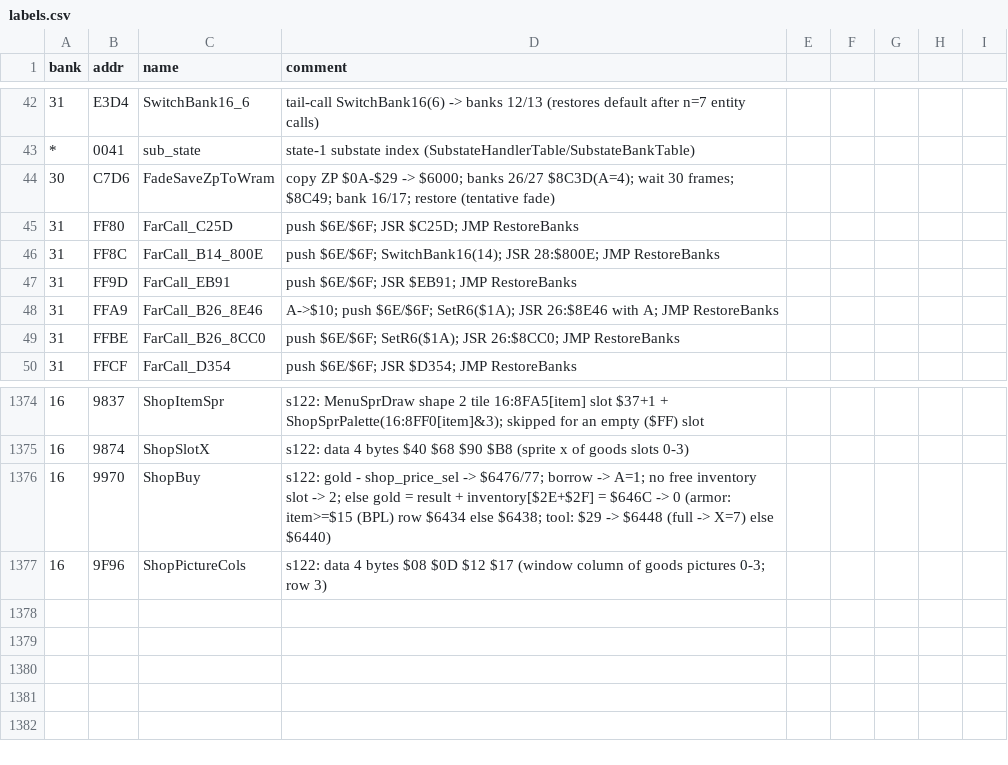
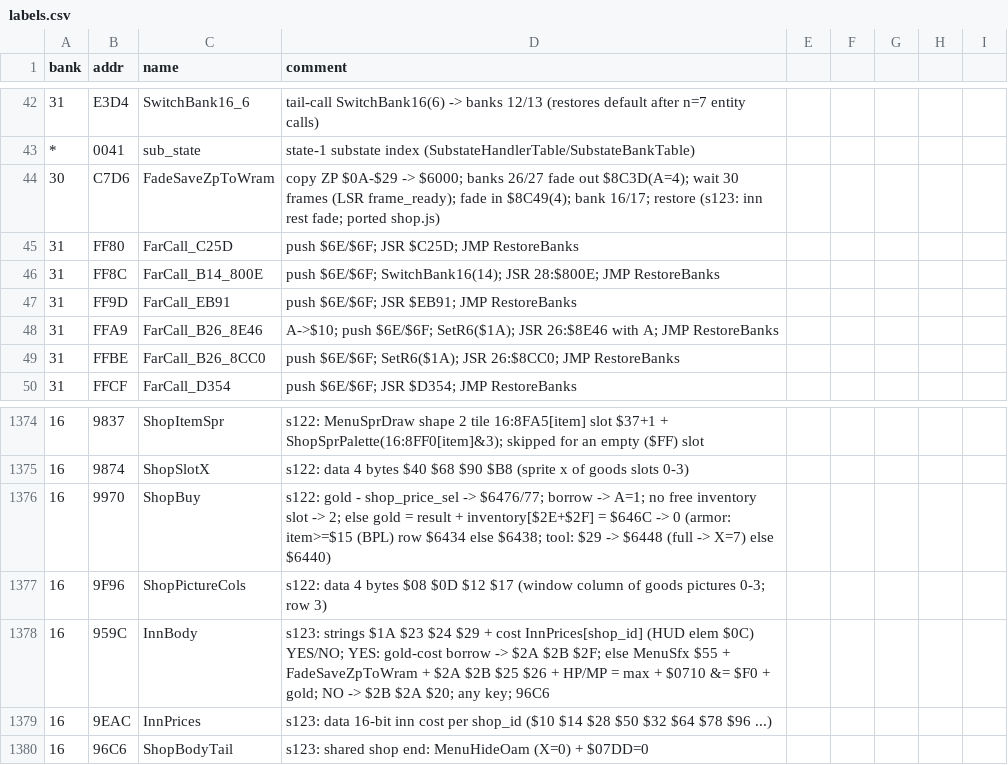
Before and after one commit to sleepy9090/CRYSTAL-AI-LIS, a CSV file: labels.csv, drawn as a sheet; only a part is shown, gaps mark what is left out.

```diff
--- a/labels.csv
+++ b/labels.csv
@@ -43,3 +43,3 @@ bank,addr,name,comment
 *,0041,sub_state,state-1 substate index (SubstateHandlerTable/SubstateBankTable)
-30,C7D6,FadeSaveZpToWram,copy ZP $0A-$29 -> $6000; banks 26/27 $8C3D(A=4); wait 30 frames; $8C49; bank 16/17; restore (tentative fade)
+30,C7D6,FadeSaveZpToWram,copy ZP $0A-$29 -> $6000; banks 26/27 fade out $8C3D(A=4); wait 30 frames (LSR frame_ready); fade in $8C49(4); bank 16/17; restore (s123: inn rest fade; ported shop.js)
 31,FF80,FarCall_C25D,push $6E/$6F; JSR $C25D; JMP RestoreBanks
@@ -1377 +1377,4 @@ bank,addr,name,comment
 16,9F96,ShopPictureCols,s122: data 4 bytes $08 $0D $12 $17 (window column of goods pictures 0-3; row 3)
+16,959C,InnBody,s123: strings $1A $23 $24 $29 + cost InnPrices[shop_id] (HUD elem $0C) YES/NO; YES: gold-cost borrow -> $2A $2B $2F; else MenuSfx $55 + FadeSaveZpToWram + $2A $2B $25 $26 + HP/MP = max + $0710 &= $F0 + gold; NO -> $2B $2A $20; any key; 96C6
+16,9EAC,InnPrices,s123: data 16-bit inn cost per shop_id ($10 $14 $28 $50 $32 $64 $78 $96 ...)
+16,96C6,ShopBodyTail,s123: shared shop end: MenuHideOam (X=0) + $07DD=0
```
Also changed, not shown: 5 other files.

════

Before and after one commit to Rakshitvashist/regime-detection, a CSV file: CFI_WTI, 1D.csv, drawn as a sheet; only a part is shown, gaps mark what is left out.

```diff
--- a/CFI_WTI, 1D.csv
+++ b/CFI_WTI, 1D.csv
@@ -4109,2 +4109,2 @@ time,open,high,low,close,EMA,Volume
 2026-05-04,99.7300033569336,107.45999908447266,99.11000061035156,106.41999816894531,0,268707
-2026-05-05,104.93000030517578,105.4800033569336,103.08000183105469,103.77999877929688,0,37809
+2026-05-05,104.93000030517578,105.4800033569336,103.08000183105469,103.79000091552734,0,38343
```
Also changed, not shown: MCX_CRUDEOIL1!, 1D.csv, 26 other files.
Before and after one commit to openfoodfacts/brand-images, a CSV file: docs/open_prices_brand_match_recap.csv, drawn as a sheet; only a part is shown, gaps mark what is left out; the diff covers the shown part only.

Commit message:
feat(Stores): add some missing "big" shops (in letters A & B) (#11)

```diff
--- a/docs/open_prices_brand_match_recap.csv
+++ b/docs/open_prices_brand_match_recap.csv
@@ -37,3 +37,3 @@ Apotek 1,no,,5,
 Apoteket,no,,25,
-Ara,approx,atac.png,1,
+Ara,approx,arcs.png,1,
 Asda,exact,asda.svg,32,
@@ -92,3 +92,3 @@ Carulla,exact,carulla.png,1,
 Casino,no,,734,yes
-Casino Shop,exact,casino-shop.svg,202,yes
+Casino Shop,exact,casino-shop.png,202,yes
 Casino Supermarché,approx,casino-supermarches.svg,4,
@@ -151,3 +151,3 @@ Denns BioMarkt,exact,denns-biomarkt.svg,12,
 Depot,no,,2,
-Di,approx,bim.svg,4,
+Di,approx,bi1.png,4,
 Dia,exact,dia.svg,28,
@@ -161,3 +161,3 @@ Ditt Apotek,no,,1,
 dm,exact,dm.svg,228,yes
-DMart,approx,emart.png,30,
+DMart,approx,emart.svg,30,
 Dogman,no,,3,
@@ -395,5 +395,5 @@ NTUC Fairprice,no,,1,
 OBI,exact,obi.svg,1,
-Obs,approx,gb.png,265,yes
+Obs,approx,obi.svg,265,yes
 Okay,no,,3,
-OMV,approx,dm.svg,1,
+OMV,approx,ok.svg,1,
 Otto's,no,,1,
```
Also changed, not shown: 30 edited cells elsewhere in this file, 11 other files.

════

▶ [PROBLEM DETAILS] Among the lines of the material above, find those with the word "exact". Copy each one.

▶ [ANSWER TO THIS PROBLEM]
 Asda,exact,asda.svg,32,
@@ -92,3 +92,3 @@ Carulla,exact,carulla.png,1,
-Casino Shop,exact,casino-shop.svg,202,yes
+Casino Shop,exact,casino-shop.png,202,yes
@@ -151,3 +151,3 @@ Denns BioMarkt,exact,denns-biomarkt.svg,12,
 Dia,exact,dia.svg,28,
 dm,exact,dm.svg,228,yes
 OBI,exact,obi.svg,1,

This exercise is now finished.